Sold as tablets, capsules, or in liquid form, LSD has been illegally sold on streets since 1960. Because ergot is not readily found in the United States, it is smuggled to LSD producers from Europe, Mexico, Africa, and Costa Rica. The difficulty of acquiring ergot, however, discourages many illicit manufacturers from producing LSD.
If the ergot fungus is obtained, only a small amount of it is needed to make a large amount of LSD. According to DEA publications only "25 kilograms of ergotamine tartrate can produce 100 million dosage units." Not only are the ingredients of LSD hard to find, but cooking it takes a lot of time. It takes days just to produce a few ounces of LSD. Therefore it is cooked in small batches. The crystallized LSD is converted into a gelatin squares and put in a prepared paper. Designs can then be drawn on the tablets to make them more appealing. Despite increasing production amounts of LSD, the dosage usually sold on the streets today is between 50 and 75 mg, compared to the original dosage in the 1960s.
LSD has very unpredictable health hazards. Like any drug, the greater the amount taken, the worse the effects. The user may not feel the effects of LSD from 30- 90 minutes after taking the drug. Physically, LSD dilates the pupils for a long period of time. It also raises the body temperature, heartbeat, and blood pressure. Tingling of toes and fingers is also a result of taking LSD. Even though death cannot occur from taking LSD, many LSD related deaths have been reported.
The main physical risk that LSD has on the body is the distortion of messages to the brain, especially messages related to vision. This can cause hallucinations and effects known as "hearing colors" and "seeing sounds."
Like many other drugs, the body builds a tolerance to LSD very quickly. For this reason, users must continually increase their dosage to get the desired effect. The increased dosages, as a result, harm the body to a greater extent. Common users of LSD experience weight loss and, as a result, become very thin and lose weight dramatically.
Not only does LSD have physical effects, but it also has mental effects. The effects of LSD are thought to be caused by stimulation of neurons, but it is not known. Many hallucinations cause the person to see flashes of light and intensified colors. Gradually, the images that a victim sees turn into distorted geometric designs.
When a large dosage is taken, images may appear when the eyes are closed as well as opened. Hallucinations in the mind also take place such as dream-like thoughts, out-of-body experiences, and misconception of time. Users may feel as if their mind is merged with someone else's body or an object. The moods of people who take LSD can change quickly and feelings may become mixed or disturbed. A person can be angry one moment and completely sad the next. This mood changes can occur in split seconds.
These powerful mental hallucinations can still be present when the user stops taking the drug.

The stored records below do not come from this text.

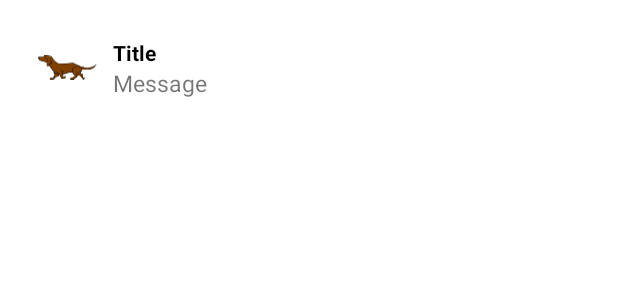
After one commit to iradupat/hoodo, an Android app: the layout notification.xml on its own in the app's theme, with its tools: preview values and no code run, on a phone screen of 412 x 824 dp. The commit adds this screen. Shown: the top 300 px of the screen. Run offline under Robolectric (Android 15) with nearby library versions, the phone set to English and light mode, and no system bars; Roboto replaces fonts that are not available here.

Commit message:
Push Notification Service

```diff
--- a/app/src/main/java/com/example/hodoo/view/MainActivity.java
+++ b/app/src/main/java/com/example/hodoo/view/MainActivity.java
@@ -13,6 +13,7 @@ import android.content.res.Resources;
 import android.graphics.drawable.Drawable;
 import android.os.Bundle;
 import android.util.DisplayMetrics;
+import android.util.Log;
 import android.view.LayoutInflater;
 import android.view.View;
 import android.widget.Button;
@@ -68,6 +69,8 @@ public class MainActivity extends AppCompatActivity {
     protected void onCreate(Bundle savedInstanceState) {
         super.onCreate(savedInstanceState);
         setContentView(R.layout.activity_main);
+
+        Log.d("TAG",FirebaseMessageReceiver.getToken(this));
 
         userController = FactoryController.registerUserController("FIREBASE_DB");
         controller = FactoryController.createPostController("FIREBASE_DB");
--- /dev/null
+++ b/app/src/main/res/layout/notification.xml
@@ -0,0 +1,51 @@
+<?xml version="1.0" encoding="utf-8"?>
+<LinearLayout
+    xmlns:android="http://schemas.android.com/apk/res/android"
+    android:id="@+id/linear_layout"
+    android:layout_width="match_parent"
+    android:layout_height="wrap_content"
+    android:orientation="horizontal"
+    android:padding="20dp">
+
+    <!-- Parent Layout of ImageView -->
+    <LinearLayout
+        android:layout_width="wrap_content"
+        android:layout_height="wrap_content">
+
+        <!--Image to be displayed beside the notification text-->
+        <ImageView
+            android:id="@+id/icon"
+            android:layout_width="50dp"
+            android:layout_height="50dp"
+            android:padding="5dp"
+            android:src="@drawable/logo" />
+    </LinearLayout>
+
+    <!-- Parent layout for holding the Title and the Body-->
+    <LinearLayout
+        android:layout_width="0dp"
+        android:layout_height="wrap_content"
+        android:layout_weight="1"
+        android:orientation="vertical"
+        android:padding="5dp">
+
+        <!-- TextView for Title -->
+        <TextView
+            android:id="@+id/title"
+            android:layout_width="match_parent"
+            android:layout_height="wrap_content"
+            android:text="Title"
+            android:textColor="#000"
+            android:textStyle="bold" />
+
+        <!-- TextView for Body -->
+        <TextView
+            android:id="@+id/message"
+            android:layout_width="match_parent"
+            android:layout_height="wrap_content"
+            android:text="Message"
+            android:textSize="15sp" />
+
+    </LinearLayout>
+
+</LinearLayout>
--- a/app/src/main/res/values-night/themes.xml
+++ /dev/null
@@ -1,16 +0,0 @@
-<resources xmlns:tools="http://schemas.android.com/tools">
-    <!-- Base application theme. -->
-    <style name="Theme.Hodoo" parent="Theme.MaterialComponents.DayNight.DarkActionBar">
-        <!-- Primary brand color. -->
-        <item name="colorPrimary">@color/purple_200</item>
-        <item name="colorPrimaryVariant">@color/purple_700</item>
-        <item name="colorOnPrimary">@color/black</item>
-        <!-- Secondary brand color. -->
-        <item name="colorSecondary">@color/teal_200</item>
-        <item name="colorSecondaryVariant">@color/teal_200</item>
-        <item name="colorOnSecondary">@color/black</item>
-        <!-- Status bar color. -->
-        <item name="android:statusBarColor" tools:targetApi="l">?attr/colorPrimaryVariant</item>
-        <!-- Customize your theme here. -->
-    </style>
-</resources>
--- /dev/null
+++ b/app/src/main/res/values/integers.xml
@@ -0,0 +1,4 @@
+<?xml version="1.0" encoding="utf-8"?>
+<resources>
+    <integer name="notificationId">1</integer>
+</resources>
--- a/app/src/main/res/values/strings.xml
+++ b/app/src/main/res/values/strings.xml
@@ -15,4 +15,6 @@
     <string name="post_detail_connect_btn">Connect</string>
     <string name="post_detail_message_btn">Chat</string>
     <string name="edit_edit_btn">Edit</string>
+    <string name="channel_name">channel Name</string>
+    <string name="channel_description">channel description</string>
 </resources>
```
Also changed, not shown: app/build.gradle (+9 -0 lines), app/src/main/AndroidManifest.xml (+7 -0 lines), app/src/main/java/com/example/hodoo/view/FirebaseMessageReceiver.java (added, +50 -0 lines), app/src/main/java/com/example/hodoo/view/Notification.java (added, +82 -0 lines), 2 other files.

These hallucinations cannot be controlled and can only be cured over time.
One other dangerous effect of using LSD is a flashback. Flashbacks are recurrences of images or effects that were experienced during a previous LSD administration and they can vary in frequency and duration. They can take place on impulse and without warning, or be triggered by the use of other drugs. These flashbacks can be anywhere from minutes to hours long. Some users, however, like the flashbacks and take LSD for this "free trip" of past experiences.
LSD trips are very long. They can last as long as 12 hours. During a trip, a person experiences fear of thoughts, fear of losing control, and insanity. Even though death is not a result of taking LSD, fatal accidents have occurred with people intoxicated with LSD.
Flashbacks not only occur when the user takes the drug, but they can occur anywhere from a day later to and year later. Even though it is known that flashbacks are most common in unhealthy people, people with no health problems have also felt flashbacks years after taking LSD.
All of these effects of taking LSD are not very desirable. There is no good reason to take LSD. Taking everything into account, no one should ever use LSD.
The National Youth Anti-Drug Media Campaign. [On-line] available @ http://www.theantidrug.com/drug_info/drugs_lsd.html
LSD. [On-line] available @ http://www.streetdrugs.org/lsd.htm
Albert Hofmann: LSD - My Problem Child. [On-line] available @ http://www.flashback.se/archive/my_problem_child/
Health: Skills for Wellness. Crumpler, Kathy Teer; Pruitt, B. E.; Prothrow-Stith, Deborah. New Jersey: Prentice-Hall, 1997
National Institute on Drug Abuse. [On-line] available @ http://www.nida.nih.gov/Infofax/lsd.html
Leigh A. Henderson, LSD: Still With Us After All These Years, Lexington Books,1994